Rescue operations on Monday were expected to end by 9 p.m. local time.
Medics appeared to remove one person on a stretcher but hid the person's identity behind multiple white umbrellas.
Mr Narongsak allayed concerns that recent heavy rain might have raised water levels, saying conditions were "as good as yesterday" "We should hear good news again", he added.
The second group of four rescued on Monday are aged 12 to 14. That brought the total number of boys rescued to five.
Having completed this section, the boys are then handed over to separate, specialist rescue teams, who help assist them through the remainder of the cave, much of which they can wade through.

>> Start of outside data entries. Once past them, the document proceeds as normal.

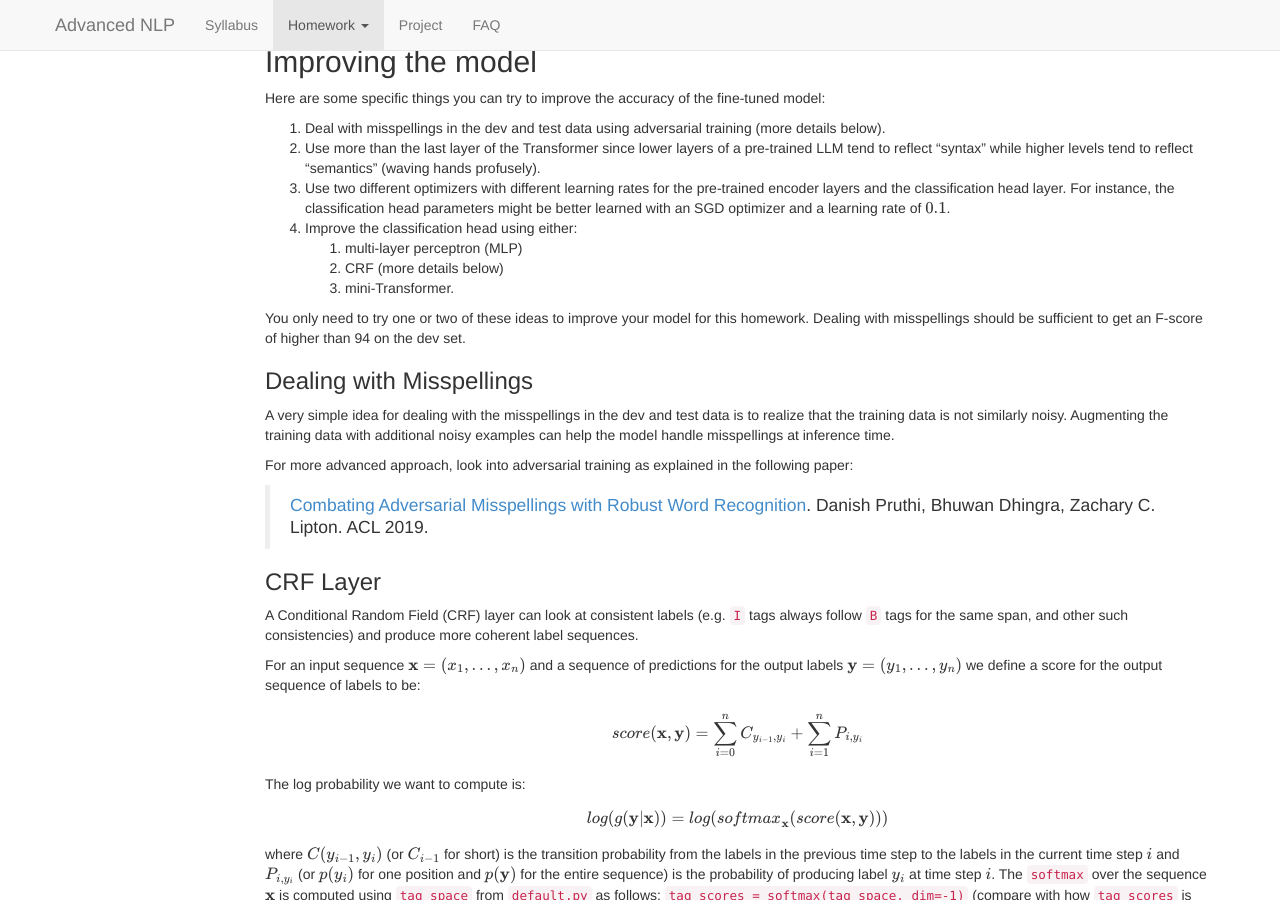
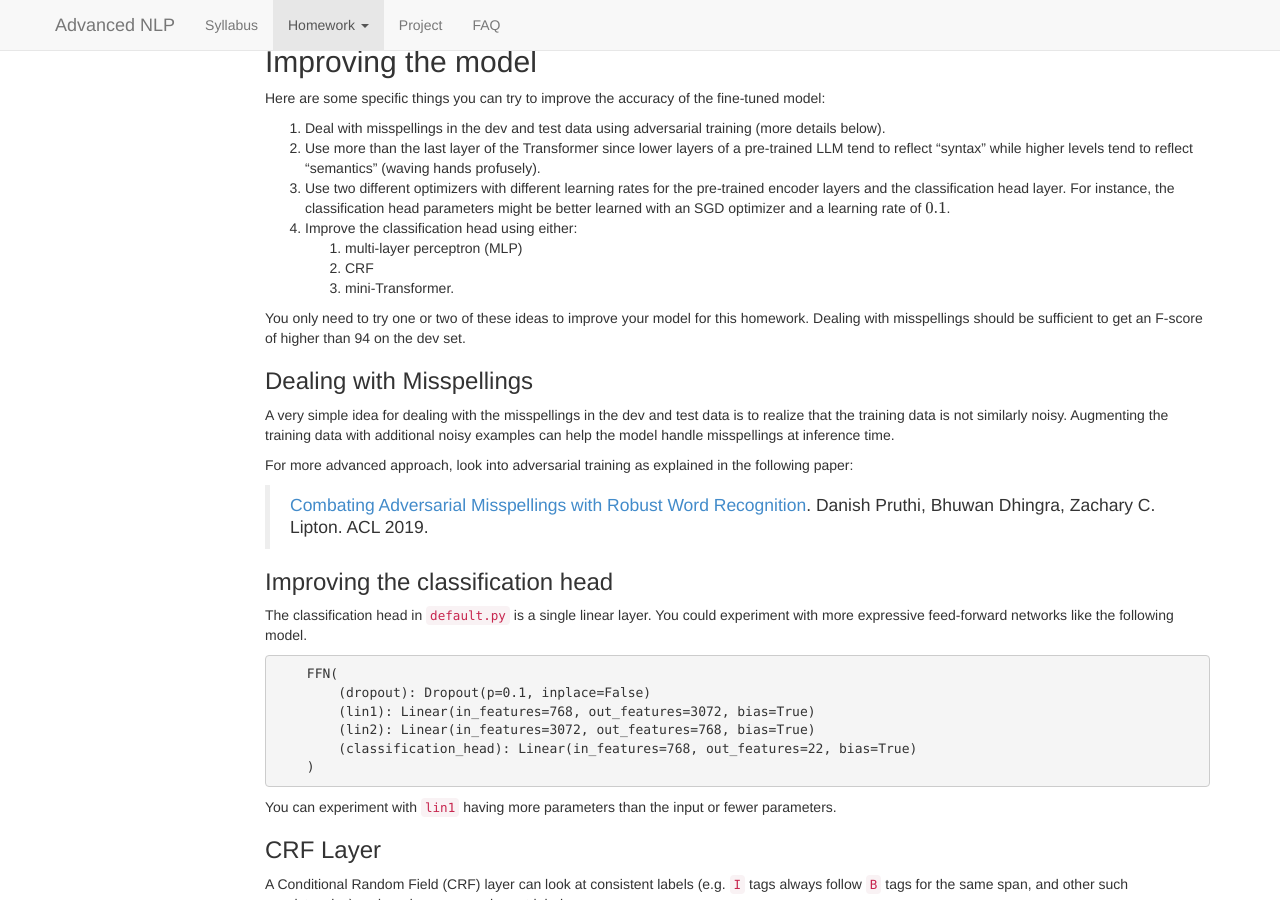
Before and after one commit to anoopsarkar/advanced-nlp-class, a Jekyll site: the page built from hw1.md, in a window 1280 px wide and 900 px high, scrolled down 5003 px. Built offline with Jekyll 4.4.1, drawn with Linux system fonts in a browser that asks for light colours; nearby versions of some CDN libraries; formulas are drawn with MathJax 3.

Commit message:
more ideas for hw1

```diff
--- a/hw1.md
+++ b/hw1.md
@@ -339,7 +339,7 @@ of the fine-tuned model:
 1. Use two different optimizers with different learning rates for the pre-trained encoder layers and the classification head layer. For instance, the classification head parameters might be better learned with an SGD optimizer and a learning rate of $$0.1$$.
 1. Improve the classification head using either:
     1. multi-layer perceptron (MLP)
-    1. CRF (more details below)
+    1. CRF
     1. mini-Transformer.
 
 You only need to try one or two of these ideas to improve your model
@@ -358,6 +358,18 @@ explained in the following paper:
 
 > [Combating Adversarial Misspellings with Robust Word Recognition](https://www.aclweb.org/anthology/P19-1561/). Danish Pruthi, Bhuwan Dhingra, Zachary C. Lipton. ACL 2019.
 
+### Improving the classification head
+
+The classification head in `default.py` is a single linear layer. You could experiment with more expressive feed-forward networks like the following model.
+
+        FFN(
+            (dropout): Dropout(p=0.1, inplace=False)
+            (lin1): Linear(in_features=768, out_features=3072, bias=True)
+            (lin2): Linear(in_features=3072, out_features=768, bias=True)
+            (classification_head): Linear(in_features=768, out_features=22, bias=True)
+        )
+
+You can experiment with `lin1` having more parameters than the input or fewer parameters.
 
 ### CRF Layer
 
```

In this undated photo released by Royal Thai Navy on Saturday, July 7, 2018, Thai rescue teams arrange water pumping system at the entrance to a flooded cave complex where 12 boys and their soccer coach have been trapped since June 23, in Mae Sai, Chiang Rai province, northern Thailand. It ended with their fighting cheer, adopted from the U.S. Navy: "Hooyah!".

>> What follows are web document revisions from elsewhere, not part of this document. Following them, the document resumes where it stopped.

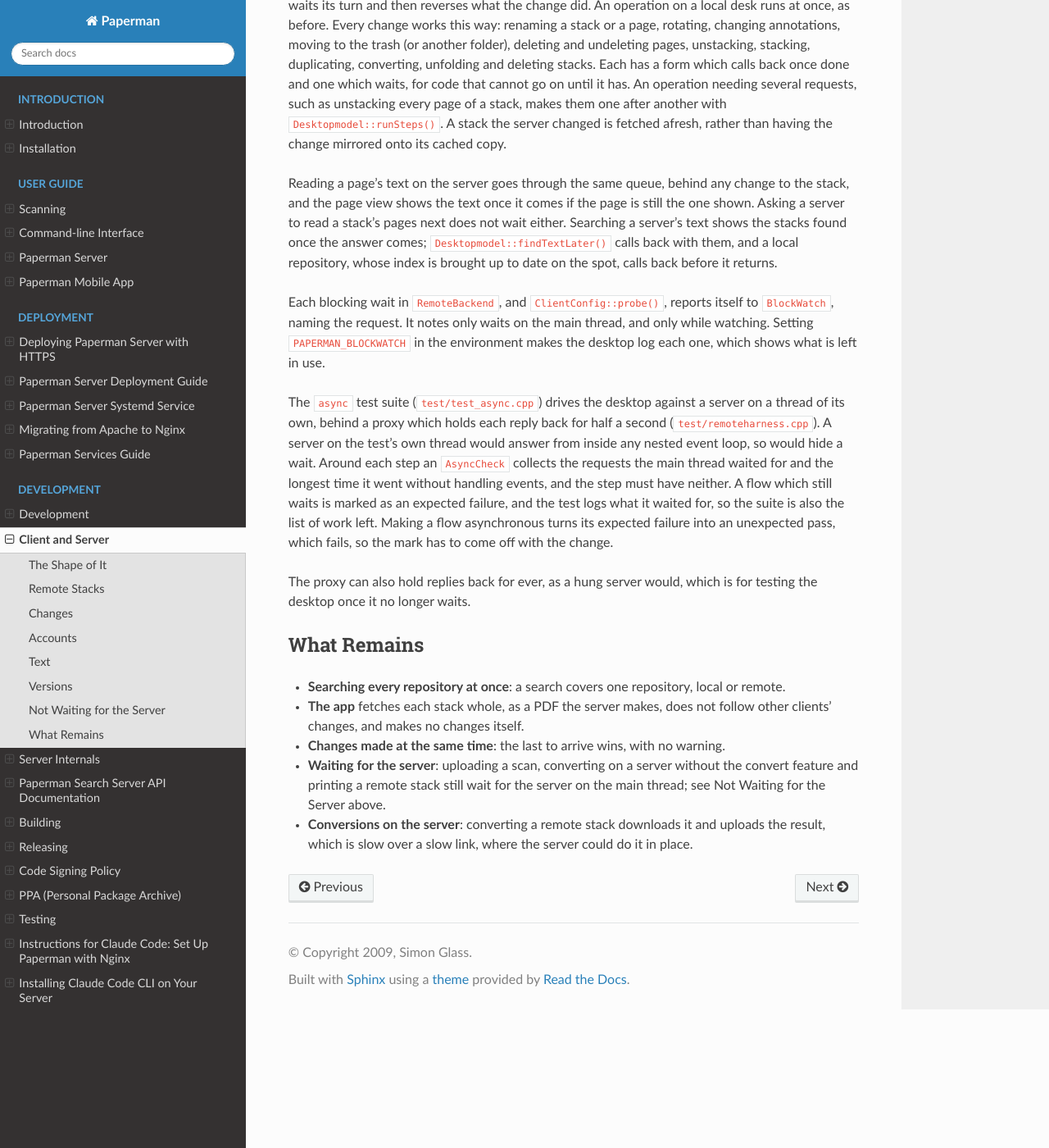
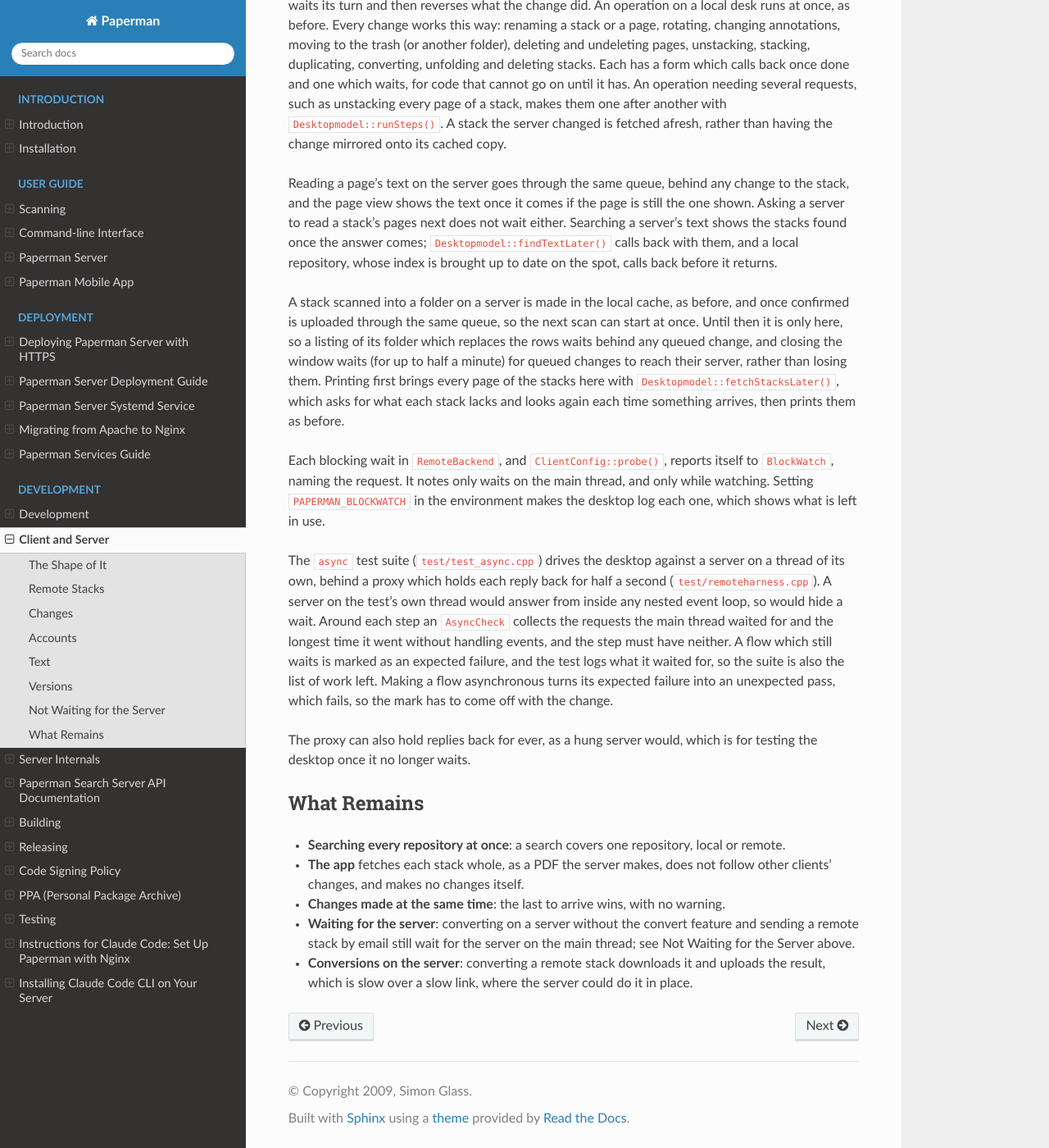
Before and after one commit to sjg20/paperman, a Sphinx documentation site: the page built from doc/client-server.rst, in a window 1280 px wide and 1400 px high, scrolled down 3125 px. Shown: the whole window at 82% size. Built offline with Sphinx 7.4.7 and the Read the Docs theme 3.1.0, drawn with Linux system fonts in a browser that asks for light colours.

Commit message:
doc: Describe scanning and printing without waiting
Scanning into a folder on a server and printing a remote stack no
longer wait, so describe how they work and drop them from what remains.

Co-developed-by: Claude Opus 5.5 (1M context) <noreply@anthropic.com>
Claude-Session: https://claude.ai/code/session_01BxfLL7T8McSpFMMxYekitE

```diff
--- a/doc/client-server.rst
+++ b/doc/client-server.rst
@@ -173,6 +173,16 @@ stacks found once the answer comes; ``Desktopmodel::findTextLater()``
 calls back with them, and a local repository, whose index is brought up
 to date on the spot, calls back before it returns.
 
+A stack scanned into a folder on a server is made in the local cache, as
+before, and once confirmed is uploaded through the same queue, so the
+next scan can start at once. Until then it is only here, so a listing of
+its folder which replaces the rows waits behind any queued change, and
+closing the window waits (for up to half a minute) for queued changes to
+reach their server, rather than losing them. Printing first brings every
+page of the stacks here with ``Desktopmodel::fetchStacksLater()``, which
+asks for what each stack lacks and looks again each time something
+arrives, then prints them as before.
+
 Each blocking wait in ``RemoteBackend``, and ``ClientConfig::probe()``,
 reports itself to ``BlockWatch``, naming the request. It notes only waits
 on the main thread, and only while watching. Setting
@@ -203,9 +213,9 @@ What Remains
   not follow other clients' changes, and makes no changes itself.
 - **Changes made at the same time**: the last to arrive wins, with no
   warning.
-- **Waiting for the server**: uploading a scan, converting on a server
-  without the convert feature and printing a remote stack still wait for
-  the server on the main thread; see Not Waiting for the Server above.
+- **Waiting for the server**: converting on a server without the convert
+  feature and sending a remote stack by email still wait for the server
+  on the main thread; see Not Waiting for the Server above.
 - **Conversions on the server**: converting a remote stack downloads it
   and uploads the result, which is slow over a slow link, where the server
   could do it in place.
```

Authorities spent hours replenishing air tanks along the cave's treacherous exit route.
Though it rained again Sunday, it did not affect the water levels in the cave, said Narongsak Osatanakorn, the leader of the command center in charge of the rescue operation.
Divers held the first four boys close to bring them out and each had to wear an oxygen mask, authorities said. They were able to make recommendations on things like changing cabling layout and adjusting the flow of hoses to improve pumping power.

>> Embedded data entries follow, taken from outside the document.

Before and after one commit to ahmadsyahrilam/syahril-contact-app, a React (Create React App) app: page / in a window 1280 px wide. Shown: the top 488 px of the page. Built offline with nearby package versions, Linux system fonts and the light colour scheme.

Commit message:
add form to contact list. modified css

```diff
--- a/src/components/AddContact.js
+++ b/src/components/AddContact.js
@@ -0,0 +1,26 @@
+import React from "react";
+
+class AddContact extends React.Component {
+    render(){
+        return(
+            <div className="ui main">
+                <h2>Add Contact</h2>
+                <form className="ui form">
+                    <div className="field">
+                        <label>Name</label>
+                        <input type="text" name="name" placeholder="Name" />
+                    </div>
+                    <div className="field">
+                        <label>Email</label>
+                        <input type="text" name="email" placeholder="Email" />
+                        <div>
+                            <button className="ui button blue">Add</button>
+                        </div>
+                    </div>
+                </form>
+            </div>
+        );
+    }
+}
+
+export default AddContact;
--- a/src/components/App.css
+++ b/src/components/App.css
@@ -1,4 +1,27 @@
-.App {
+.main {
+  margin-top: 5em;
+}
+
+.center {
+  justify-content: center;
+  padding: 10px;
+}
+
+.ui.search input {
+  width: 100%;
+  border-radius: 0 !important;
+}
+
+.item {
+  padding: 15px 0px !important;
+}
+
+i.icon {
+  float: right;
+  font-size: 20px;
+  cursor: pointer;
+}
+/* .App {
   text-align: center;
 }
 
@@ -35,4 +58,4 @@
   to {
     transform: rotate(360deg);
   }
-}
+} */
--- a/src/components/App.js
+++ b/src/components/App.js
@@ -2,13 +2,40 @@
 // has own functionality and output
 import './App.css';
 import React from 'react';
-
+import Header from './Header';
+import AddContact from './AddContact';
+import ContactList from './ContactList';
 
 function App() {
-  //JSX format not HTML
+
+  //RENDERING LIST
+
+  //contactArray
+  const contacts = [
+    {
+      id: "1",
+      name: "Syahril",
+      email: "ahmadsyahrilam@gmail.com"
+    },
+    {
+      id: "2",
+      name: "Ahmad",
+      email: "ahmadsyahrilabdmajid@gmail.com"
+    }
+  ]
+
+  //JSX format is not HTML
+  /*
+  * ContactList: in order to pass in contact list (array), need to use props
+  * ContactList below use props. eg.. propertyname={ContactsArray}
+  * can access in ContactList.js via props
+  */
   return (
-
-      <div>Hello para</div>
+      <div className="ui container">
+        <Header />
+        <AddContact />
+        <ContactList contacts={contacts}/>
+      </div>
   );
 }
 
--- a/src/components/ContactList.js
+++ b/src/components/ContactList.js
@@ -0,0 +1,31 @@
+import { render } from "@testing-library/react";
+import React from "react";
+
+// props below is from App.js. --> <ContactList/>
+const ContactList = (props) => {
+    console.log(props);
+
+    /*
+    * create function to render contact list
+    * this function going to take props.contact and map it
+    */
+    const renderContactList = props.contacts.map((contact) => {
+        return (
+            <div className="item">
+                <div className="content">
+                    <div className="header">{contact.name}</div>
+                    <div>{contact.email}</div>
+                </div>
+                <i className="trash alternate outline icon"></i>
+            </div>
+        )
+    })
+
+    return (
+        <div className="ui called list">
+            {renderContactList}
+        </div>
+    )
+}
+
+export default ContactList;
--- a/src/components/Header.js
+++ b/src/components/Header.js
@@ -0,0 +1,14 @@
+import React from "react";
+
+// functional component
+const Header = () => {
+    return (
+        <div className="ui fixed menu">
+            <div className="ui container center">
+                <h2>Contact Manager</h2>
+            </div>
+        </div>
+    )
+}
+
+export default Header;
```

The unidentified boys were carried out of the Tham Luang Nang Non cave on stretchers and into ambulances Monday before being airlifted to the Chiang Rai Pranukroh Hospital. Monsoon flooding cut off their escape and prevented rescuers from finding them for nearly 10 days.
So far, rescues have been spaced out to allow for the divers to rest and the oxygen tank to be restocked.
Narongsak said Saturday that experts told him new rain could shrink the unflooded space where the boys are sheltering to just 10 square metres (108 square feet). "The divers that were assembled from many countries are proud to have conducted this operation until its success", Narongsak said. "Some others are preparing for the next operation". To get the remaining boys out, divers will be forced by the narrow passages to accompany them one at a time.
"It's very likely that while the boys were in the cave but not yet discovered by rescuers that they experienced various degrees of anxiety, fear, confusion, vulnerability and dependency, and perhaps hopelessness", said Paul Auerbach, of the Department of Emergency Medicine at Stanford University's medical school. A retired Thai Navy SEAL assisting with the operation died Friday after running out of oxygen, underlining the danger of the rescue. Two divers were assigned to each child to help them navigate the unsafe, narrow passageways. The other, and perhaps more worrying, was that oxygen levels in the complex were falling close to unsafe levels.